The reggae promoters met 18 days ago in Benicassim, Spain, home of one of the biggest reggae festivals, to assess the future of the music and search for solutions, in order to craft “a common approach to safeguard the future of reggae music on the European continent”.
The eight organisations at the meeting were: Rototom Sunsplash (Spain); Summerjam Festival (Germany); Reggae Geel (Belgium); No Logo BZH (France); Reggae Sundance (the Netherlands); Uppsala Reggae Festival (Sweden); Reggae Lake Festival (the Netherlands) and Uprising Festival (Slovakia).

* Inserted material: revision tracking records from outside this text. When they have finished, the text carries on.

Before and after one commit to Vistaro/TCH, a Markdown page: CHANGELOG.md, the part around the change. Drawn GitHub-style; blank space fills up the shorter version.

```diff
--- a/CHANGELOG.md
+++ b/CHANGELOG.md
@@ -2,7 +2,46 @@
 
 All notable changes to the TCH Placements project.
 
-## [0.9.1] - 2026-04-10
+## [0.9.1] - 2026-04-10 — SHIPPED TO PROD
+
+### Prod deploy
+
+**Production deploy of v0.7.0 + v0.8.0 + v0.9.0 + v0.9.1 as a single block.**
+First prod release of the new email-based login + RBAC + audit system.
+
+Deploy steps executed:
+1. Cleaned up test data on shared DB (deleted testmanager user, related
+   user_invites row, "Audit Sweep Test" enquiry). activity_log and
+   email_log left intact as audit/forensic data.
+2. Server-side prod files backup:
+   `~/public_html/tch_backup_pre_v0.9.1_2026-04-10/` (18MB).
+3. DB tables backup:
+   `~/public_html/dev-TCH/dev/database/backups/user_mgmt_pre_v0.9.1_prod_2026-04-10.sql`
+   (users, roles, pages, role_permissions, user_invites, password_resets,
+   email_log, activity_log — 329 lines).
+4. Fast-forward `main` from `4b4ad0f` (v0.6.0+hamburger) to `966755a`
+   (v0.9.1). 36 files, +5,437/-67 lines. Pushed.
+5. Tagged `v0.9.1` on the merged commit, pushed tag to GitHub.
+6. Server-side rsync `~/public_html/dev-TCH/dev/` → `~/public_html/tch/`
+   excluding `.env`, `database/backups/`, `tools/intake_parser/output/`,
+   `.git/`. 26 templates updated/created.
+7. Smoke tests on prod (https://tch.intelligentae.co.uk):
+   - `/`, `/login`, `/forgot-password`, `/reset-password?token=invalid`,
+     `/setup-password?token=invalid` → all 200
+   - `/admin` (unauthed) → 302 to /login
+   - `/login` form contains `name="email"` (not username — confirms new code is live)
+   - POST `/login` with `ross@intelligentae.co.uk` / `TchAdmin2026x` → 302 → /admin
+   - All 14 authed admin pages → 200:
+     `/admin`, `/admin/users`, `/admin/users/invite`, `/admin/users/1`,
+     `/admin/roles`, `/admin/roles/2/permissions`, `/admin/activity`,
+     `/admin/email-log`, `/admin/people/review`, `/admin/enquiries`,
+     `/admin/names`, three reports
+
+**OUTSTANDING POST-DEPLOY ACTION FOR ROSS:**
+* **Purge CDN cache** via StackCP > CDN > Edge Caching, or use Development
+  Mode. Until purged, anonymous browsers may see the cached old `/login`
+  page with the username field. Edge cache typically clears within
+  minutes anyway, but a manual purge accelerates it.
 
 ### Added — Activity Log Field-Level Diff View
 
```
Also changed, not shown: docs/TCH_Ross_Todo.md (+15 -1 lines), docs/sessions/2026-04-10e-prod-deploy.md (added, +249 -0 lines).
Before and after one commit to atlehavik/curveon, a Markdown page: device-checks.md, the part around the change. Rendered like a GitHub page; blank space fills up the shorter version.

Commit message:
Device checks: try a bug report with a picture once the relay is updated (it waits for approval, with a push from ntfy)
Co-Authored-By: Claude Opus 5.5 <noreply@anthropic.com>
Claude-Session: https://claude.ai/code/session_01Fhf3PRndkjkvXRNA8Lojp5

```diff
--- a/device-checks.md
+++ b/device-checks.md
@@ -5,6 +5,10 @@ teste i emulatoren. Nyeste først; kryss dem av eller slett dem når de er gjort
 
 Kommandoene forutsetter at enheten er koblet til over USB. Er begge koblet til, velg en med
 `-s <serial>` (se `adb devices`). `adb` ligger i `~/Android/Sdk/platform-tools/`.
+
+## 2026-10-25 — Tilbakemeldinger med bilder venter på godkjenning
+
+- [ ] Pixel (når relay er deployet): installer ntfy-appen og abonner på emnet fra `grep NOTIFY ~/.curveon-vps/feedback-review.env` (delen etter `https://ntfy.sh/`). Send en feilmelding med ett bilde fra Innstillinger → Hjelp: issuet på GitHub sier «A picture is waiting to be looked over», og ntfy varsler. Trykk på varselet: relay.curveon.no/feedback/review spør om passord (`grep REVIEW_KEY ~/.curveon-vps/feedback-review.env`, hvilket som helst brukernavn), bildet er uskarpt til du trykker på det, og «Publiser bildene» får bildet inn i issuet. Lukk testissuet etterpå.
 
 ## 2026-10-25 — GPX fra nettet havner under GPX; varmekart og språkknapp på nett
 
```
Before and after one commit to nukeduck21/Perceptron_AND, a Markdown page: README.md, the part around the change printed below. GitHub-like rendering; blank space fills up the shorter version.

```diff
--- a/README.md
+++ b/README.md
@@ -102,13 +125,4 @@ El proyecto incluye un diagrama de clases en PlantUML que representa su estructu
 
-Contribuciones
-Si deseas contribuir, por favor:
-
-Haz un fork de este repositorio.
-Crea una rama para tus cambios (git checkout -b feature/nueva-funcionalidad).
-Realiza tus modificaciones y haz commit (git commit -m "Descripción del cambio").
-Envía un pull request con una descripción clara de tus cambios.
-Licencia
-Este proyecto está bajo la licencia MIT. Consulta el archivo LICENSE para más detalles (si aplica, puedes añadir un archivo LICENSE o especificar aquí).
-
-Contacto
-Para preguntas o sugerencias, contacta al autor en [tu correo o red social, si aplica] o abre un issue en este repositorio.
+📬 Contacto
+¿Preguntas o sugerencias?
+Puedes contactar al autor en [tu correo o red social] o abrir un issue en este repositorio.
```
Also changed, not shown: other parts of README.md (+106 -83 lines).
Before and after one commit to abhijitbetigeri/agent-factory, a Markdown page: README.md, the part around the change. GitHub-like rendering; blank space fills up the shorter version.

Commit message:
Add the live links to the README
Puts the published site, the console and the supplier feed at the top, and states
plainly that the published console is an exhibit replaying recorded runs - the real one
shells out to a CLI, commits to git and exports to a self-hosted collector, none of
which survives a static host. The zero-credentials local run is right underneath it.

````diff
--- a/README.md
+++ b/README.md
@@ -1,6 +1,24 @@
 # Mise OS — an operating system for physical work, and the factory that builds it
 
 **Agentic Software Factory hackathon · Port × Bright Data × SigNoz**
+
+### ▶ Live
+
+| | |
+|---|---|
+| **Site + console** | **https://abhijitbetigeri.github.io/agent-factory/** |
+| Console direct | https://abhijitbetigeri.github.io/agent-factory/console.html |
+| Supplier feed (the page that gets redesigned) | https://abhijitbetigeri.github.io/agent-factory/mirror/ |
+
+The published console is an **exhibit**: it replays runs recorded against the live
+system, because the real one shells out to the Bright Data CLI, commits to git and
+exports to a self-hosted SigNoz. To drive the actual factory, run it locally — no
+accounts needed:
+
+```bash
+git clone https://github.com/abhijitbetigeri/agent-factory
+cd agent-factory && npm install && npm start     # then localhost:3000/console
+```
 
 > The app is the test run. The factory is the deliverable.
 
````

“We’re all in this together; we’re working hard to promote the music we love dearly, and we are sure addressing these issues is the way forward in the years to come. We’re confident that other reggae festivals in Europe will be ready to join in,” the joint statement said.
The dispatch was issued over the signature of Danielle Pater, artistic director of Reggae Geel, who is no stranger to Jamaica, taking the trek annually to the island to recruit for her festival, described as the closest in resemblance to a Jamaican event.
Named after the city in which it is held, Reggae Geel itself marked its 45th anniversary last month when it announced as the featured artistes the likes of Burning Spear, Tarrus Riley, Marcia Griffiths, Lone Ranger, Tanya Stephens, Kabaka Pyramid, Micah Shemaiah, Yaksta, Johnny Osbourne, Mr Vegas, Chi Ching Ching, Richie Spice, and Jesse Royal.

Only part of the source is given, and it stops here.